So the big news from Holi is that a rave party outside Pune was busted and nearly 300 people were arrested.
I'm thinking that the palpable outrage would be somewhat subdued if these kids (or, according to the nut graf of The Hindu's front-page story, "250 youths, including 27 girls and 7 foreigners") hadn't been arrested for drug (from most accounts, ganja, hashish, and charas) offenses on a festival long known for its association with bhang, the equivalent of a pot milkshake -- there's even a government-sanctioned bhang shop in Jaisalmer.
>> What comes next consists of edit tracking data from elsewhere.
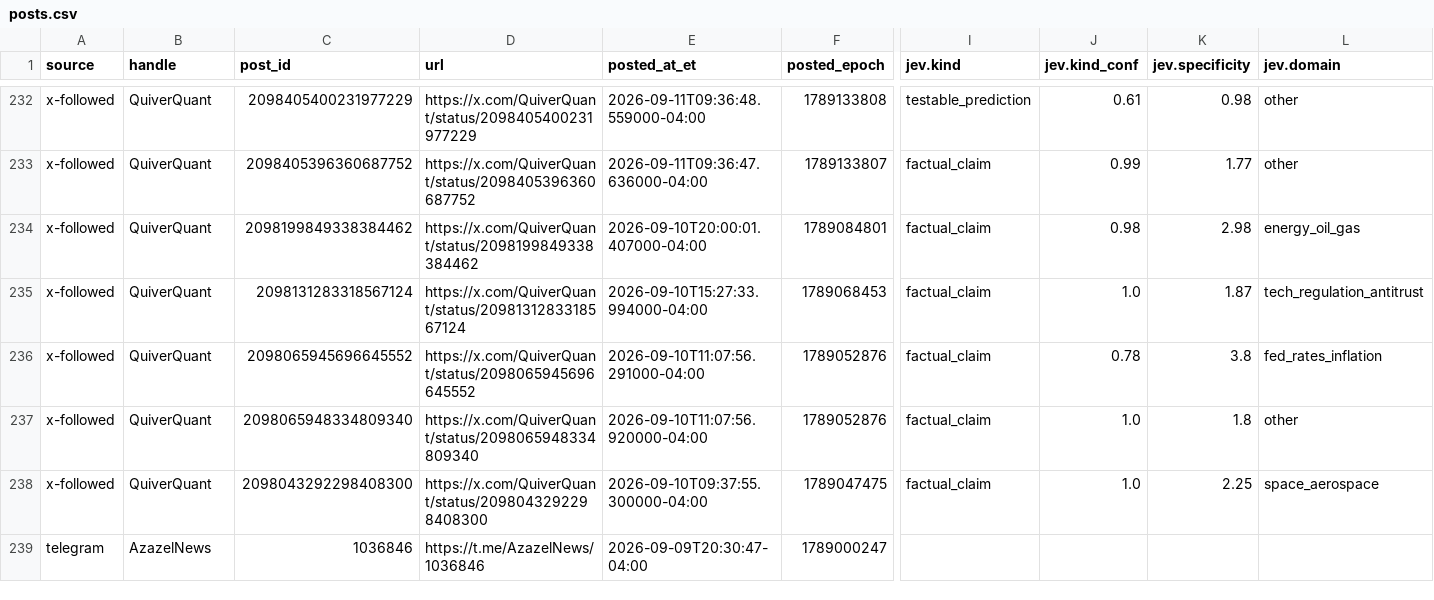
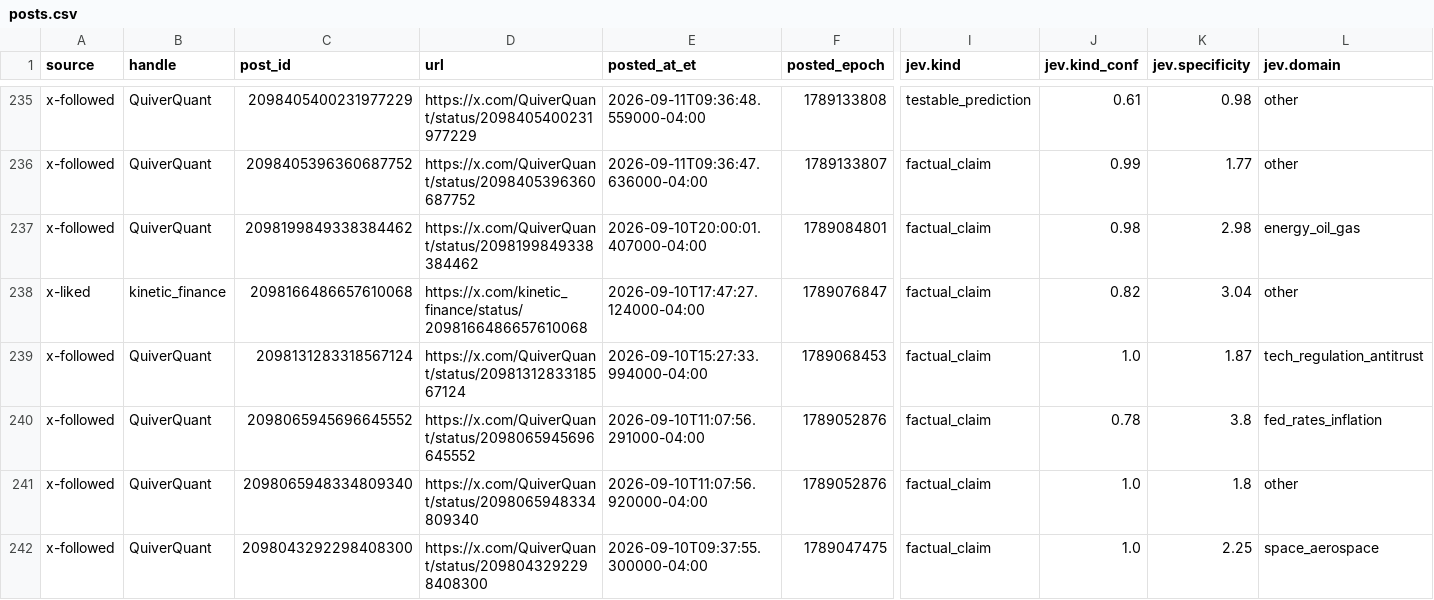
Before and after one commit to nikdep/market-dash-lkoa20, a CSV file: api/posts.csv, drawn as a sheet; only a part is shown, gaps mark what is left out; the shorter side is filled out with more unchanged rows; rows hold the shown columns only; the diff covers the shown part only; the diff names each change by its address in the sheet, - before the commit and + after, or states it on an @@ line.

```diff
--- a/api/posts.csv
+++ b/api/posts.csv
+row 238: x-liked | kinetic_finance | 2098166486657610068 | https://x.com/kinetic_finance/status/2098166486657610068 | 2026-09-10T17:47:27.124000-04:00 | 1789076847 | factual_claim | 0.82 | 3.04 | other
```
Also changed, not shown: 6 added rows and 10 edited cells elsewhere in this file, api/candidates.csv, api/handles.csv, 5 other files.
I've just had to shut NDTV the hell off, because their nonstop coverage of the incident is insipid at best. Seriously, folks, what does it even mean if 91% of your viewers at 8:49 p.m. think that the rave and drug culture is taking hold among India's youth? It seems a bit counterproductive to try and extrapolate what this event means for a country of billions -- millions and millions of whom live on less than $2 a day, and millions and millions of whom could care less about the hip young BPO professionals and flight attendants, when they can't afford to buy onions because inflation is a bitch.
Amit Varma on the India Uncut blog makes a good point about how the news is being coopted to potentially punish a Web site (or Web sites) on which information about the party was available. And I think his argument can be made even larger: Although this could perhaps raise an interesting discussion on drug policy, the tension between "traditional" use of drugs and the commercialization of the drug trade, &c., it seems that people have found it more convenient to drone on and on about those wasteful, disillusioned youth seeking to tear down society by any means necessary. In case you haven't been following along? It's old hat, tiresome, sort of like listening to Thomas Friedman babble on about how flat the world is.